How do we turn uncertainty, doubt, inaction around into focus, energy, drive?
This transformation needs to occur in each of us before it can be felt throughout the culture of our organizations.
Last month I wrote about searching for hope.
As I write this, Governor Jay Inslee has submitted a budget proposal and the United States Congress is pulling together a funding and stimulus package. Two vaccines have been approved and are being distributed nationally and in the Wenatchee Valley.
This gives us hope for an eventual end to the pandemic, but doesn’t provide the people in your organization the kind of direction and emotional connection to their work that is needed to move businesses forward.
The new year is upon us. As much as we all are excited to put 2020 behind us, the first third of the year will likely look similar to the past six months.
What your organization's stakeholders demand from you isn't hope. They want you to share your vision of the path forward. Staff, customers and investors want leadership that will re-energize their efforts on your behalf.
In her Harvard Business Review article “How to Lead When Your Team Is Exhausted - and You Are, Too” this month, Merete Wedell-Wedellsborg poses this question to leaders. “Ask yourself and your teams: Are you doing all you can do to emerge from the crisis as a stronger company? The window for change may be closing and the time to turn good intentions into action is now.”

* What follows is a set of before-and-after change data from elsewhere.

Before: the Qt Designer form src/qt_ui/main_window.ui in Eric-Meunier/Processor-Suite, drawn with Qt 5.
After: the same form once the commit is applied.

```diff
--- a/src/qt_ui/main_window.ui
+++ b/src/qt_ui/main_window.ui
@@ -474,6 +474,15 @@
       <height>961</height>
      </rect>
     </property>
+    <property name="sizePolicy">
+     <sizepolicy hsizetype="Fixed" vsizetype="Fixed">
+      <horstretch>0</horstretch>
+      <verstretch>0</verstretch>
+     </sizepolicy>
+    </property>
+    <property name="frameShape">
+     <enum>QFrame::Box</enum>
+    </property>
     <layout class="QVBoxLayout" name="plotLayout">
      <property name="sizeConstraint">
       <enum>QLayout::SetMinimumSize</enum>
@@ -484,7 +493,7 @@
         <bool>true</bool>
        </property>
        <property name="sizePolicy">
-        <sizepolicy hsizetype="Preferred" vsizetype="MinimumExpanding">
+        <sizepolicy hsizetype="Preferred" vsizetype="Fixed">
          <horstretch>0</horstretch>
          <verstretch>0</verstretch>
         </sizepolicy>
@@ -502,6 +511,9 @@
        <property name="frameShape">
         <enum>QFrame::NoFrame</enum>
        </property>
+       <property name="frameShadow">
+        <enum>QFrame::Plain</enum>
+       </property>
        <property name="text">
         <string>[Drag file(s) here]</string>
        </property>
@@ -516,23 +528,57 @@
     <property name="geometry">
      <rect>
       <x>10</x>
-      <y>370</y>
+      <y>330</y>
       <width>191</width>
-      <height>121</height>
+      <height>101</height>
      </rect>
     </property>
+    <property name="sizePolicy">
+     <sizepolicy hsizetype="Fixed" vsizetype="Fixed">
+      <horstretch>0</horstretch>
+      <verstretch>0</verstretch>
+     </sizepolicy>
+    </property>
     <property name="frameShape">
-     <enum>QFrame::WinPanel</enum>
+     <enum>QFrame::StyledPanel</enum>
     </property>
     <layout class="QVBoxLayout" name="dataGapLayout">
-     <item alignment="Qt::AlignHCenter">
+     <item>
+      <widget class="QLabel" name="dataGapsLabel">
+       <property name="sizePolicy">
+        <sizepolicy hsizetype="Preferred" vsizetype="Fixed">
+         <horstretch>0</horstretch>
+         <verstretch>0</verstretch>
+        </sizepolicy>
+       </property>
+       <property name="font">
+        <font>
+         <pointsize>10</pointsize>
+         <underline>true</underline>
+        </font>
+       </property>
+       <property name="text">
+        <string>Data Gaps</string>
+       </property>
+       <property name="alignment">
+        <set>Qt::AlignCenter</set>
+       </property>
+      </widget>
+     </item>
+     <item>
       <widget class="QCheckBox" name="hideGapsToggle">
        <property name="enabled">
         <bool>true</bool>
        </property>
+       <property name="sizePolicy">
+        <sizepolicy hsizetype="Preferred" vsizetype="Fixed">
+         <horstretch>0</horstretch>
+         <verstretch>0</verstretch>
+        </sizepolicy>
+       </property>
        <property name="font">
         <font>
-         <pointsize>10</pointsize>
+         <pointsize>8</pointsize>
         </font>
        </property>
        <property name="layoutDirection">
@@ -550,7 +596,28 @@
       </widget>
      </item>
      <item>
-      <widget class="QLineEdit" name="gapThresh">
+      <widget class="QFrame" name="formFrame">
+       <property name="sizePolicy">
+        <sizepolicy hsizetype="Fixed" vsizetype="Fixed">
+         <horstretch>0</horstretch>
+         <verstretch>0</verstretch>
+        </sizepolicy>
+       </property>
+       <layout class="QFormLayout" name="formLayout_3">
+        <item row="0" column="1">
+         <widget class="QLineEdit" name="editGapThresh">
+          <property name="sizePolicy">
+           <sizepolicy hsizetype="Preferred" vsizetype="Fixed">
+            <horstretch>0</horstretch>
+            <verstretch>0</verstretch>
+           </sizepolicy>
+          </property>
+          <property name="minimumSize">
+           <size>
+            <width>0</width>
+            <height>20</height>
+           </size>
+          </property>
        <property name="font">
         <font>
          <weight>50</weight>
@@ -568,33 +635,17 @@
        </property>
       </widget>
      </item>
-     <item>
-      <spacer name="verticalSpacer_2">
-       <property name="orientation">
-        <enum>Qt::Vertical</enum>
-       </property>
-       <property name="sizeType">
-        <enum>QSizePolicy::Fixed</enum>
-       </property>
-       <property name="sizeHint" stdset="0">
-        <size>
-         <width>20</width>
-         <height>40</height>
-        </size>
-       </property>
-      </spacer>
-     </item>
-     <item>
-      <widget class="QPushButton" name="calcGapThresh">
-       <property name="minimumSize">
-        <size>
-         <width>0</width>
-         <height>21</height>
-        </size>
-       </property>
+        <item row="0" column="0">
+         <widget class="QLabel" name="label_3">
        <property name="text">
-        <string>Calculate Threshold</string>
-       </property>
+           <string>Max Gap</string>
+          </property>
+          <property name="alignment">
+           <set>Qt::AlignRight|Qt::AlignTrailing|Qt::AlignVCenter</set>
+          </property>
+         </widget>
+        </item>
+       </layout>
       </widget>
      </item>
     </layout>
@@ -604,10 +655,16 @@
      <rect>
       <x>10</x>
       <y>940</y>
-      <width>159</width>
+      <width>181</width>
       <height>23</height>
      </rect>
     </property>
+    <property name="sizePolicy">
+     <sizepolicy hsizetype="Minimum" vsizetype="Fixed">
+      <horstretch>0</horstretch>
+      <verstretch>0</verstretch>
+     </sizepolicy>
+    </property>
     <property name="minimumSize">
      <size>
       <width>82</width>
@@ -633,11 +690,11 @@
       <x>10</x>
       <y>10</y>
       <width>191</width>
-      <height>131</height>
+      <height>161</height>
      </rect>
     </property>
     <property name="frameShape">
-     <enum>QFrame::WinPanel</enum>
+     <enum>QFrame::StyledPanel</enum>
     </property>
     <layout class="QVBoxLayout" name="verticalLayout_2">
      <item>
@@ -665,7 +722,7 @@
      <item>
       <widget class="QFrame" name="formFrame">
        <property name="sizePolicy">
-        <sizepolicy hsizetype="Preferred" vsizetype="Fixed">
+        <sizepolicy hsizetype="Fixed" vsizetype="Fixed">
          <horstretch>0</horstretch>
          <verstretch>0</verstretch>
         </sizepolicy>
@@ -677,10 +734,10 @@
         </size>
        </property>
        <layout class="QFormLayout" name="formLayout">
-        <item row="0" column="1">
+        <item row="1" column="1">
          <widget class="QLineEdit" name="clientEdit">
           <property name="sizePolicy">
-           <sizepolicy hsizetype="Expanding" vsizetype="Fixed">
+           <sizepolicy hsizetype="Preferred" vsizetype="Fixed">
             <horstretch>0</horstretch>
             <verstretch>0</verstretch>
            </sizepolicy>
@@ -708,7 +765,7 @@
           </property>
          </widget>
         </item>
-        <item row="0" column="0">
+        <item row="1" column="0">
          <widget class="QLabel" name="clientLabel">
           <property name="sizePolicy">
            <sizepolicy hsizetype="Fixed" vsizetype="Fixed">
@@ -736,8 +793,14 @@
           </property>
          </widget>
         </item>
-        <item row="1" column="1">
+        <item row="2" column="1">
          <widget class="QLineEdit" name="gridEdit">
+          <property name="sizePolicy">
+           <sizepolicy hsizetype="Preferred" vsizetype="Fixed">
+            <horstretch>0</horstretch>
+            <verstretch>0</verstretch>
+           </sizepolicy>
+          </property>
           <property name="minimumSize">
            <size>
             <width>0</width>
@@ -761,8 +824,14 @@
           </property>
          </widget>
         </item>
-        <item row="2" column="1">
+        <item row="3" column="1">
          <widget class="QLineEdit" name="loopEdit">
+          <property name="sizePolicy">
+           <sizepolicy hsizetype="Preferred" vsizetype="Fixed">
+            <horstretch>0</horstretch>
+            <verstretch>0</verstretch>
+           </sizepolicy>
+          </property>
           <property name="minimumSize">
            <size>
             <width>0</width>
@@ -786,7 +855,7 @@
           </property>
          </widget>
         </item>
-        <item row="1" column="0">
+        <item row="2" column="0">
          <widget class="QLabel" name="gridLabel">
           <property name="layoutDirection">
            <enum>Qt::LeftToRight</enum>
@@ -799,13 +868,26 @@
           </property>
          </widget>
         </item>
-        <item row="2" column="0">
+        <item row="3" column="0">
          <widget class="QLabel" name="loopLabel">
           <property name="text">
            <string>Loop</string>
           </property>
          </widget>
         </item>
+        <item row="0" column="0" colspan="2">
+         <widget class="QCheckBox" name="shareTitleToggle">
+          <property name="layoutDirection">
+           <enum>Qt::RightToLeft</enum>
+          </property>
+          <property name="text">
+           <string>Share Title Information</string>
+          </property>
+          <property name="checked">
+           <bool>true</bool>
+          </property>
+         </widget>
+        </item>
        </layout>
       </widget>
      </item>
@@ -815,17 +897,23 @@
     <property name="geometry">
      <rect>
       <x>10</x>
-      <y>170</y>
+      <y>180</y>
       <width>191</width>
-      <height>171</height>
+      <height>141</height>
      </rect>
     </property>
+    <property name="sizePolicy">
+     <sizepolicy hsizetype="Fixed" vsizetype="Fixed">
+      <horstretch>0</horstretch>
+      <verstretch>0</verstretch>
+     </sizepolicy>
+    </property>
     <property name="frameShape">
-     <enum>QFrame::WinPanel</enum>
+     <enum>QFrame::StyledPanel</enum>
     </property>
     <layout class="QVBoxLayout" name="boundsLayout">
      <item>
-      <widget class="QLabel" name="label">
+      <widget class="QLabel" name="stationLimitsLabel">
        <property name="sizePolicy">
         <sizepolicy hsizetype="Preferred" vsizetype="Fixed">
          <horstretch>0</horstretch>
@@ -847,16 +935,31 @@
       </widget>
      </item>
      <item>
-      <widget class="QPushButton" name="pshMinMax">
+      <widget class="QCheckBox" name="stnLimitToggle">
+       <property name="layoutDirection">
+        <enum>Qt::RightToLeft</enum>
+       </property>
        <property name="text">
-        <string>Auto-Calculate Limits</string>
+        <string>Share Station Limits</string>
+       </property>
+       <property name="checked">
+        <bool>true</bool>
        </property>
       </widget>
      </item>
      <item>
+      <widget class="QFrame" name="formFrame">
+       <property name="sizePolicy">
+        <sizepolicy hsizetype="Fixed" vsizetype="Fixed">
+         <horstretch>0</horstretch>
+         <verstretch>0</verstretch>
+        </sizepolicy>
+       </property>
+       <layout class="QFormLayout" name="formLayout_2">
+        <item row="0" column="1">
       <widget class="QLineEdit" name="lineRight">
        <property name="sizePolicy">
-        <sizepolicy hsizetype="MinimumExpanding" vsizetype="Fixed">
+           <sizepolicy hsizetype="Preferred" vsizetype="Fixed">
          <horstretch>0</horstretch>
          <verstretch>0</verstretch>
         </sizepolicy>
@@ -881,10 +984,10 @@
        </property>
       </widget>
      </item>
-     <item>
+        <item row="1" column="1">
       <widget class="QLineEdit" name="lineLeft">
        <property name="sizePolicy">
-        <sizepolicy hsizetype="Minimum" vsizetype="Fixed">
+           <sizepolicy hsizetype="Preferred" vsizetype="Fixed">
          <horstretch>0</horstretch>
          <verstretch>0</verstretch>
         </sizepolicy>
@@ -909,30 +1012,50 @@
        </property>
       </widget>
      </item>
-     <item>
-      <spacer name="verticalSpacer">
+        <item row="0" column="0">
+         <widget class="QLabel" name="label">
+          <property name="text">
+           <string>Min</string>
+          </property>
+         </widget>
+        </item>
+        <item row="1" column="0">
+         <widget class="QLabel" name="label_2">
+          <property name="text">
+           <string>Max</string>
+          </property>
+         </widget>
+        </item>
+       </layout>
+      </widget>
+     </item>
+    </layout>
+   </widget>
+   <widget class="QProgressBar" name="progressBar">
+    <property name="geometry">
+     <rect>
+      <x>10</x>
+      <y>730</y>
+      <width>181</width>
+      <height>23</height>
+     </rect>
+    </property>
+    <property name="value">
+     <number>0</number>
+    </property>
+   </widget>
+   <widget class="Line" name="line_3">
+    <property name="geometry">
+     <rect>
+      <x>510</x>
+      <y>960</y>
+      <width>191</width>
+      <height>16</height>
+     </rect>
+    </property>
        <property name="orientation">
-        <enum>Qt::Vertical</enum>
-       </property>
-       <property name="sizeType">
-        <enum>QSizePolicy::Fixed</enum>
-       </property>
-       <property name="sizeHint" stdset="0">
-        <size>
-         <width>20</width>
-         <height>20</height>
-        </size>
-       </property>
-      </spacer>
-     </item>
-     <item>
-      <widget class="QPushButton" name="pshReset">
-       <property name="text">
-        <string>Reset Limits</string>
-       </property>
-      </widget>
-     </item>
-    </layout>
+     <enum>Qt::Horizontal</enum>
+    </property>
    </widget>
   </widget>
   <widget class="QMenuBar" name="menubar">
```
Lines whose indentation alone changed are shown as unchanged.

Your plan to emerge from the pandemic and business closures stronger than before gives your organization focus. Your enthusiasm and decisiveness to execute the plan will increase the energy of your team. Accomplishing tasks and celebrating reaching small goals along the way will give the people in your organization confidence to follow through. Their newly found drive will better position your business for success as we emerge from the pandemic.